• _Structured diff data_
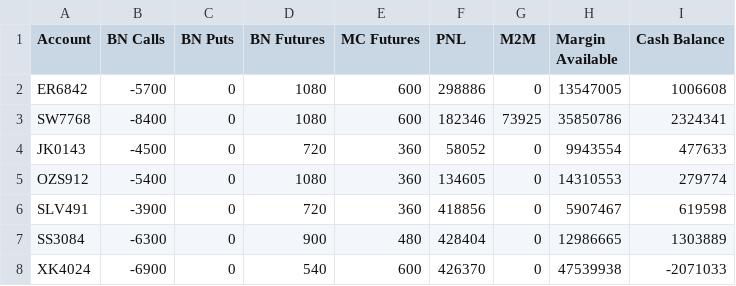
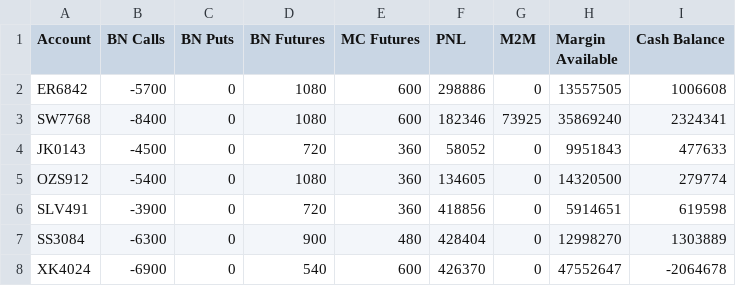
Before and after one commit to samirhuf/positions, a CSV file: positionsummary.csv, drawn as a sheet.

Commit message:
upload csv

```diff
--- a/positionsummary.csv
+++ b/positionsummary.csv
@@ -1,8 +1,8 @@
 Account,BN Calls,BN Puts,BN Futures,MC Futures,PNL,M2M,Margin Available,Cash Balance
-ER6842,-5700,0,1080,600,298886,0,13547005,1006608
-SW7768,-8400,0,1080,600,182346,73925,35850786,2324341
-JK0143,-4500,0,720,360,58052,0,9943554,477633
-OZS912,-5400,0,1080,360,134605,0,14310553,279774
-SLV491,-3900,0,720,360,418856,0,5907467,619598
-SS3084,-6300,0,900,480,428404,0,12986665,1303889
-XK4024,-6900,0,540,600,426370,0,47539938,-2071033
+ER6842,-5700,0,1080,600,298886,0,13557505,1006608
+SW7768,-8400,0,1080,600,182346,73925,35869240,2324341
+JK0143,-4500,0,720,360,58052,0,9951843,477633
+OZS912,-5400,0,1080,360,134605,0,14320500,279774
+SLV491,-3900,0,720,360,418856,0,5914651,619598
+SS3084,-6300,0,900,480,428404,0,12998270,1303889
+XK4024,-6900,0,540,600,426370,0,47552647,-2064678
```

• _What needs to be done_
Return every line of the data above in which "positionsummary" appears.

• _Response for this exercise_
Before and after one commit to samirhuf/positions, a CSV file: positionsummary.csv, drawn as a sheet.
--- a/positionsummary.csv
+++ b/positionsummary.csv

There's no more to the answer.